Other Movies Seen By This Director (0)
|11.16.09||Netflix|| Thankfully I'd been warned by the wave of reviews that said this movie wasn't necessarily funny. I think it was definitely marketed as such and therefore fell flat on its face in theaters when everyone found a coming-of-age drama quirk-drama instead. Kind of a shame really because i thought there was plenty to like.|
A lot of the movie seems painfully nostalgic. they nail the setting and period and tone of the film perfectly... for instance placing most of the employees as college-age rather than high school so the dynamic with the parents is much different, or having the theme park be one of these small-time family-owned dinosaurs rather than a polished impersonal chain... the casual authenticity of 1986 and the overall feeling of wanting to be grown already but forced to wallow a little longer in childhood via your once-best friend, living at home, wanting growth but not yet self-sustainable... All of that is so specific and nailed head on. It really resonated with me.
And I also really liked Ryan Reynolds' character. The exchange he shares with Eisenberg at the end (partially ruined by a deleted scene but whatever I take what I want from this movie) where there's kind of a silent notion that although reynolds is crap and has betrayed Eisenberg's trust, it was basically worth it due to what Eisenberg has gotten from Reynolds in turn. It says "yeah you're 85% ass but the other 15% gave me some valuable info so... we're even.

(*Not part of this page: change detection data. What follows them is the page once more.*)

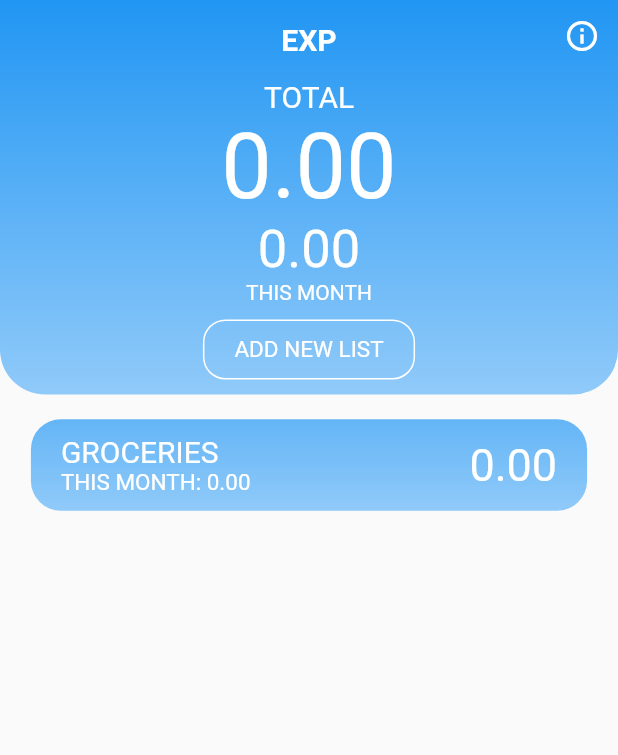
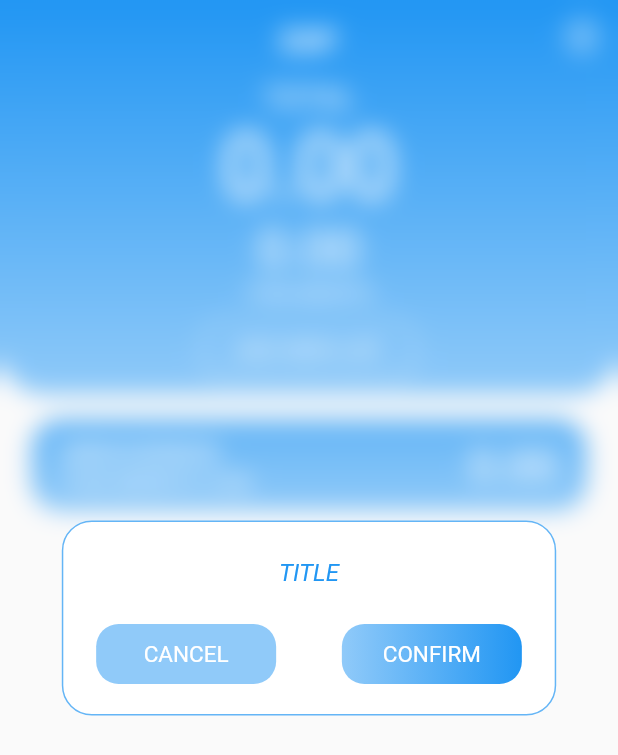
Before and after one commit to rovati/exp-app, a Flutter app: the screen it shows after launch, after a tap on "ADD NEW LIST", on a phone screen of 412 x 824 dp. Shown: the top 755 px of the screen. Run offline on Flutter 3.47's test engine with Material 2 defaults, Android fonts, the phone set to English and light mode, and no system bars; our stand-ins replace package_info, page_transition, shared_preferences.

Commit message:
Add dialog for creating new lists

```diff
--- a/exp_app/lib/screen/home_screen.dart
+++ b/exp_app/lib/screen/home_screen.dart
@@ -1,15 +1,13 @@
+import 'dart:ui';
+
 import 'package:exp/model/home_list.dart';
-import 'package:exp/model/list_info.dart';
-import 'package:exp/screen/expense_screen.dart';
-import 'package:exp/util/constant/strings.dart';
 import 'package:exp/util/constant/text_styles.dart';
 import 'package:exp/widget/home_list_body.dart';
 import 'package:exp/widget/home_list_header.dart';
-import 'package:exp/widget/list_info_tile.dart';
+import 'package:exp/widget/new_list_dialog.dart';
 import 'package:flutter/material.dart';
-import 'package:page_transition/page_transition.dart';
 
-// TODO refactor and comment after alpha release
+/// Home page showing the various lists and a summary of all expense amounts.
 class HomeScreen extends StatefulWidget {
   const HomeScreen({Key? key, required this.title}) : super(key: key);
   final String title;
@@ -19,10 +17,18 @@ class HomeScreen extends StatefulWidget {
 }
 
 class _HomeScreenState extends State<HomeScreen> {
+  final _animationDuration = 200;
+  late double _dialogOpacity;
+  late double _blurIntensity;
+  late bool _isDialogVisible;
+
   @override
   void initState() {
     super.initState();
     HomeList().load();
+    _dialogOpacity = 0.0;
+    _blurIntensity = 0.0;
+    _isDialogVisible = false;
   }
 
   @override
@@ -58,7 +64,7 @@ class _HomeScreenState extends State<HomeScreen> {
                         Padding(
                           padding: const EdgeInsets.symmetric(vertical: 10),
                           child: InkWell(
-                            onTap: () {},
+                            onTap: _onPressedOpenDialog,
                             child: Container(
                               decoration: BoxDecoration(
                                 border: Border.all(color: Colors.white),
@@ -83,8 +89,48 @@ class _HomeScreenState extends State<HomeScreen> {
               ),
             ),
           ),
+          AnimatedOpacity(
+            opacity: _blurIntensity,
+            duration: Duration(milliseconds: _animationDuration),
+            child: BackdropFilter(
+              filter: ImageFilter.blur(
+                sigmaX: 8.0,
+                sigmaY: 8.0,
+              ),
+              child: Visibility(
+                visible: _isDialogVisible,
+                child: AnimatedOpacity(
+                  opacity: _dialogOpacity,
+                  duration: Duration(milliseconds: _animationDuration ~/ 2),
+                  child: Center(
+                    child: NewListDialog(fadeoutCallback: _onTapCloseDialog),
+                  ),
+                ),
+              ),
+            ),
+          ),
         ],
       ),
     );
   }
+
+  void _onPressedOpenDialog() {
+    setState(() {
+      _isDialogVisible = true;
+      _dialogOpacity = 1.0;
+      _blurIntensity = 1.0;
+    });
+  }
+
+  void _onTapCloseDialog() {
+    setState(() {
+      _dialogOpacity = 0.0;
+      _blurIntensity = 0.0;
+    });
+    Future.delayed(Duration(milliseconds: _animationDuration), () {
+      setState(() {
+        _isDialogVisible = false;
+      });
+    });
+  }
 }
--- /dev/null
+++ b/exp_app/lib/widget/new_list_dialog.dart
@@ -0,0 +1,111 @@
+import 'package:exp/model/home_list.dart';
+import 'package:exp/model/list_info.dart';
+import 'package:exp/util/constant/strings.dart';
+import 'package:exp/util/constant/text_styles.dart';
+import 'package:exp/util/id_provider.dart';
+import 'package:flutter/material.dart';
+
+/// Widget for user input when creating new expense lists.
+/// It allows choosing a name for the list.
+class NewListDialog extends StatefulWidget {
+  final void Function() fadeoutCallback;
+  const NewListDialog({Key? key, required this.fadeoutCallback})
+      : super(key: key);
+
+  @override
+  NewListDialogState createState() => NewListDialogState();
+}
+
+class NewListDialogState extends State<NewListDialog> {
+  final TextEditingController _contrTitle = TextEditingController();
+  Gradient blueGr = LinearGradient(
+      colors: [Colors.blue, Colors.blue.shade200],
+      begin: Alignment.centerRight,
+      end: Alignment.centerLeft);
+
+  @override
+  void initState() {
+    super.initState();
+  }
+
+  @override
+  void dispose() {
+    _contrTitle.dispose();
+    super.dispose();
+  }
+
+  @override
+  Widget build(BuildContext context) {
+    return Container(
+      width: MediaQuery.of(context).size.width * 0.8,
+      decoration: BoxDecoration(
+        color: Colors.white,
+        border: Border.all(color: Colors.blue.shade300),
+        borderRadius: BorderRadius.circular(20),
+      ),
+      child: Padding(
+        padding: const EdgeInsets.symmetric(vertical: 10),
+        child: Column(
+          mainAxisAlignment: MainAxisAlignment.center,
+          mainAxisSize: MainAxisSize.min,
+          children: [
+            Container(
+              width: MediaQuery.of(context).size.width * 0.6,
+              child: TextField(
+                controller: _contrTitle,
+                maxLength: 15,
+                style: const TextStyle(color: Colors.blue),
+                textAlign: TextAlign.center,
+                decoration: InputDecoration(
+                  hintText: Strings.nedTitle,
+                  hintStyle: TextStyles.blueI,
+                  border: InputBorder.none,
+                  counterText: '',
+                ),
+              ),
+            ),
+            Padding(
+              padding: const EdgeInsets.symmetric(vertical: 10),
+              child: Row(
+                mainAxisAlignment: MainAxisAlignment.spaceAround,
+                children: [
+                  InkWell(
+                    onTap: widget.fadeoutCallback,
+                    child: Container(
+                      decoration: BoxDecoration(
+                        color: Colors.blue.shade200,
+                        borderRadius: BorderRadius.circular(15),
+                      ),
+                      alignment: Alignment.center,
+                      height: 40,
+                      width: 120,
+                      child: Text(Strings.cancel, style: TextStyles.white15),
+                    ),
+                  ),
+                  InkWell(
+                    onTap: _onTapCreateNewList,
+                    child: Container(
+                      decoration: BoxDecoration(
+                        gradient: blueGr,
+                        borderRadius: BorderRadius.circular(15),
+                      ),
+                      alignment: Alignment.center,
+                      height: 40,
+                      width: 120,
+                      child: Text(Strings.confirm, style: TextStyles.white15),
+                    ),
+                  ),
+                ],
+              ),
+            ),
+          ],
+        ),
+      ),
+    );
+  }
+
+  void _onTapCreateNewList() async {
+    HomeList().add(ListInfo(_contrTitle.text, await IDProvider.getNextId()));
+    widget.fadeoutCallback();
+  }
+}
```
Also changed, not shown: exp_app/lib/screen/expense_screen.dart (+1 -10 lines), exp_app/lib/widget/new_entry_dialog.dart (+6 -8 lines).
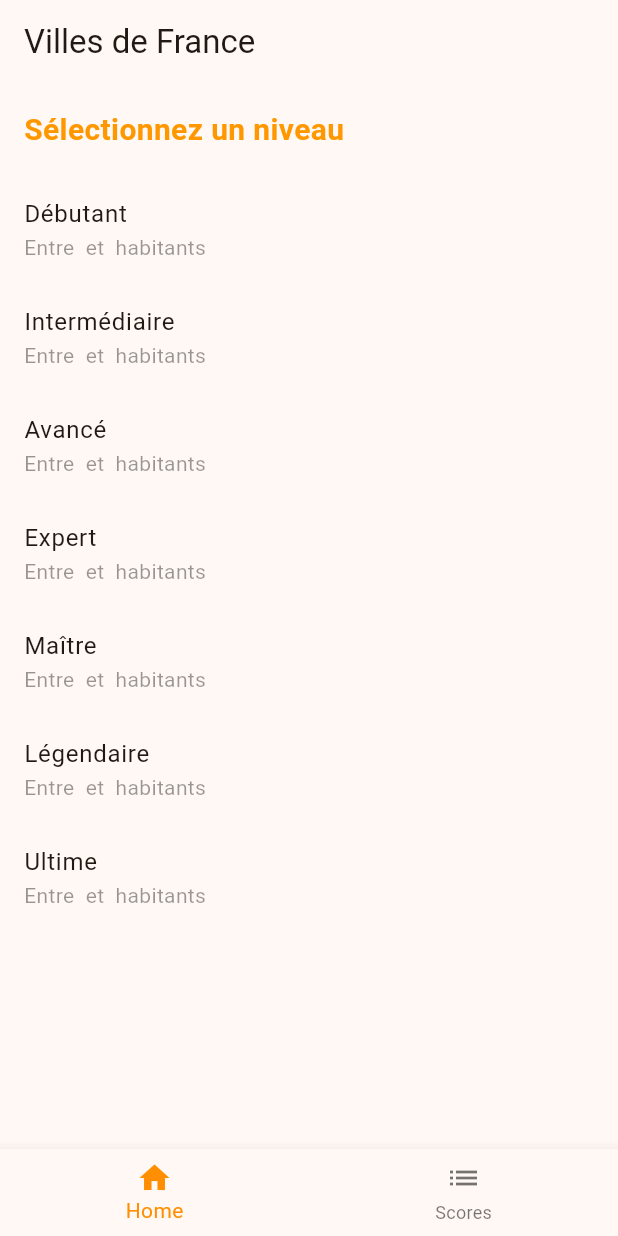
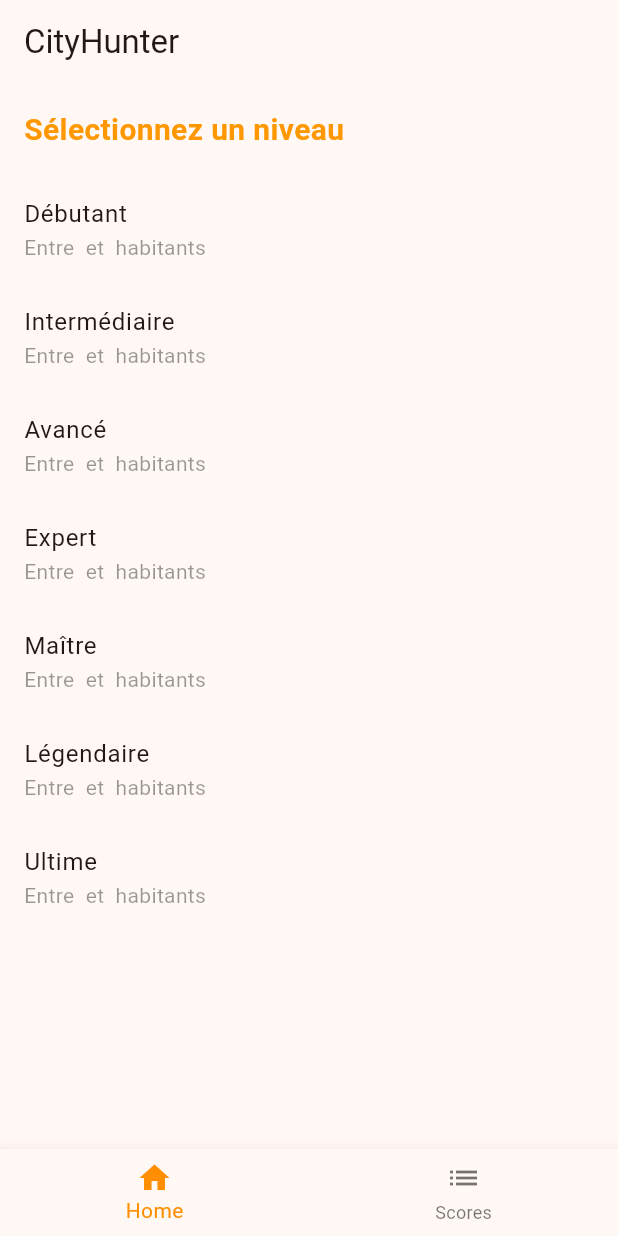
Before and after one commit to maxencebonamy/City-Hunter, a Flutter app: the screen it shows after launch, on a phone screen of 412 x 824 dp. Run offline on Flutter 3.47's test engine with Material 3 defaults, Android fonts, the phone set to English and light mode, and no system bars; our stand-ins replace flutter_bloc, flutter_map, latlong2, shared_preferences, sliding_up_panel; missing offline and left inert: linear_progress_bar, xrange; network calls fail.

Commit message:
update home title

```diff
--- a/lib/main.dart
+++ b/lib/main.dart
@@ -38,7 +38,7 @@ class MyApp extends StatelessWidget {
         '/game': (context) => const GameView(),
         '/scores': (context) => const ScoresView(),
       },
-      home: MyHomePage(title: 'Villes de France'),
+      home: MyHomePage(title: 'CityHunter'),
     );
   }
 }
```
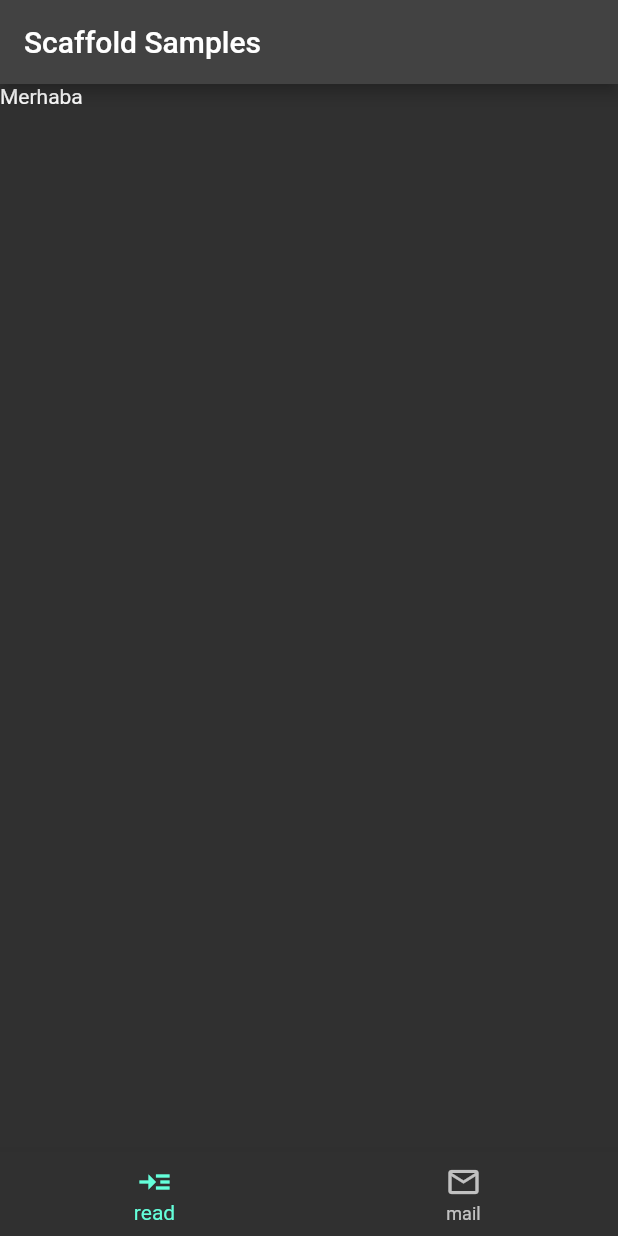
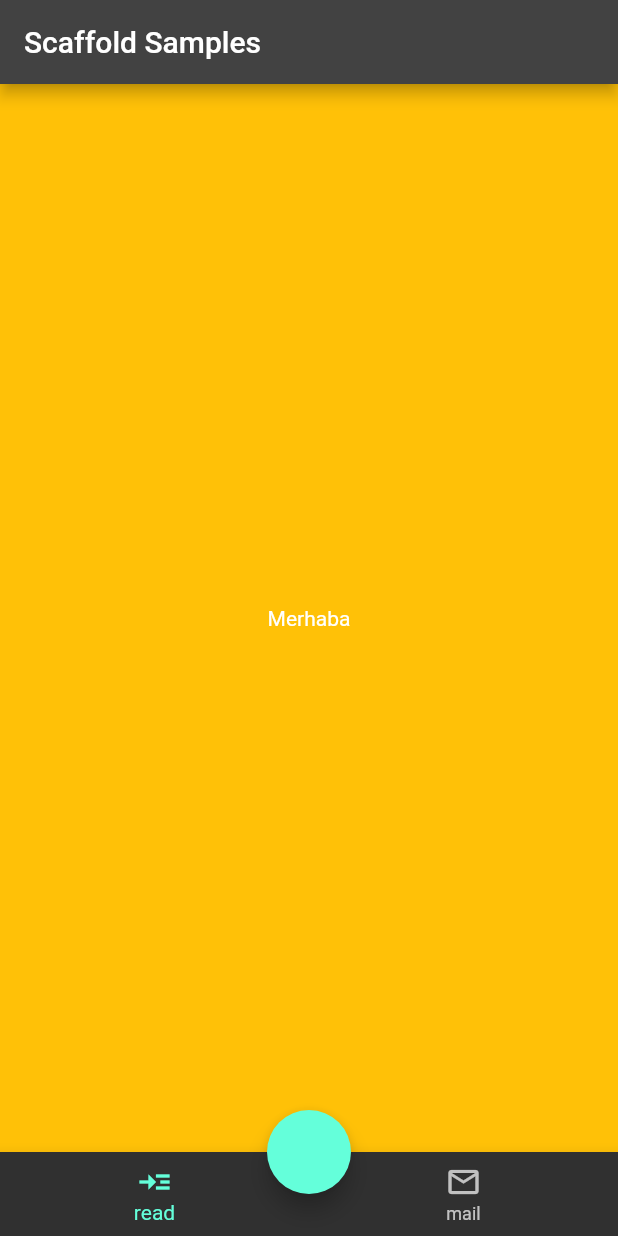
Before and after one commit to erdemgocen44/Flutter-Learn, a Flutter app: the screen it shows after launch, on a phone screen of 412 x 824 dp. Run offline on Flutter 3.47's test engine with Material 2 defaults, Android fonts, the phone set to English and light mode, and no system bars.

Commit message:
scaffold  start

```diff
--- a/lib/101/scaffold_learn.dart
+++ b/lib/101/scaffold_learn.dart
@@ -6,13 +6,19 @@ class ScaffoldLearnView extends StatelessWidget {
   @override
   Widget build(BuildContext context) {
     return Scaffold(
+      backgroundColor: Colors.amber,
       appBar: AppBar(
         title: Text("Scaffold Samples"),
       ),
-        body: const Text("Merhaba"),
+      body: const Center(child: Text("Merhaba")),
       bottomNavigationBar: BottomNavigationBar(items: const [
         BottomNavigationBarItem(icon: Icon(Icons.read_more), label: "read"),
         BottomNavigationBarItem(icon: Icon(Icons.mail_outline), label: "mail")
-        ]));
+      ]),
+      floatingActionButton: FloatingActionButton(
+        onPressed: () {},
+      ),
+      floatingActionButtonLocation: FloatingActionButtonLocation.centerDocked,
+    );
   }
 }
```
Lines whose indentation alone changed are shown as unchanged.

Have fun with your life which is going nowhere while I hopefully go do something with mine."
Also also, imdb says Kristen Stewart shot this after the first Twilight movie but I'm not 100% sure it was released beforehand. To me this is the last time Kristen Stewart is an unknown. Cinephiles liked her uncanny resemblance in Panic Room and I personally rediscovered her in Zathura where all of a sudden her face was striking and for a teeny little while she had a mini Natalie Portman career where she was loved by people who thought themselves "in the know" because they saw The Professional and Beautiful Girls until Episode One came out and then it's kind of downhill from there. In that same way I feel this was a goodbye movie from the secret-love version of Kristen Stewart and her tight frown and stroking eyes. No more bit part in Into the Wild or indie-work like The Cake-Eaters. From here on out it's tabloid covers, fashion statements, and love interests. Weird hairstyles and dealing with her own fame. So even though the boy and girl get together at the end of this movie, you know neither one of them have a plan. That first loves often don't work out, and that kristen Stewart will soon fall for a vampire and dump poor neurotic Jesse Eisenberg.
Eisenberg's performance is one of the off-notes for me here, but as much as I feel he's almost channeling Woody Allen, I like the dynamic between him and Martin Starr: someone who should be in more of every movie that he's in. Even with his odd biceps and longish hair, he is still filling the same role as he did with Bill on Freaks and Geeks: the vulnerable geek trapped in the hand he was dealt; aware and mature about it yet allowing that wall to come down in tiny secret moments that this film catches beautifully.
This film isn't perfect. A lot of it doesn't quite work or feels aa bit weird to me at first exposure. In fact I'm a bit surprised that I've gone on about this for as long as I have. But it does accomplish an aching recollection of the director's last moments of youth that affected me to be sure. It's just not very funny.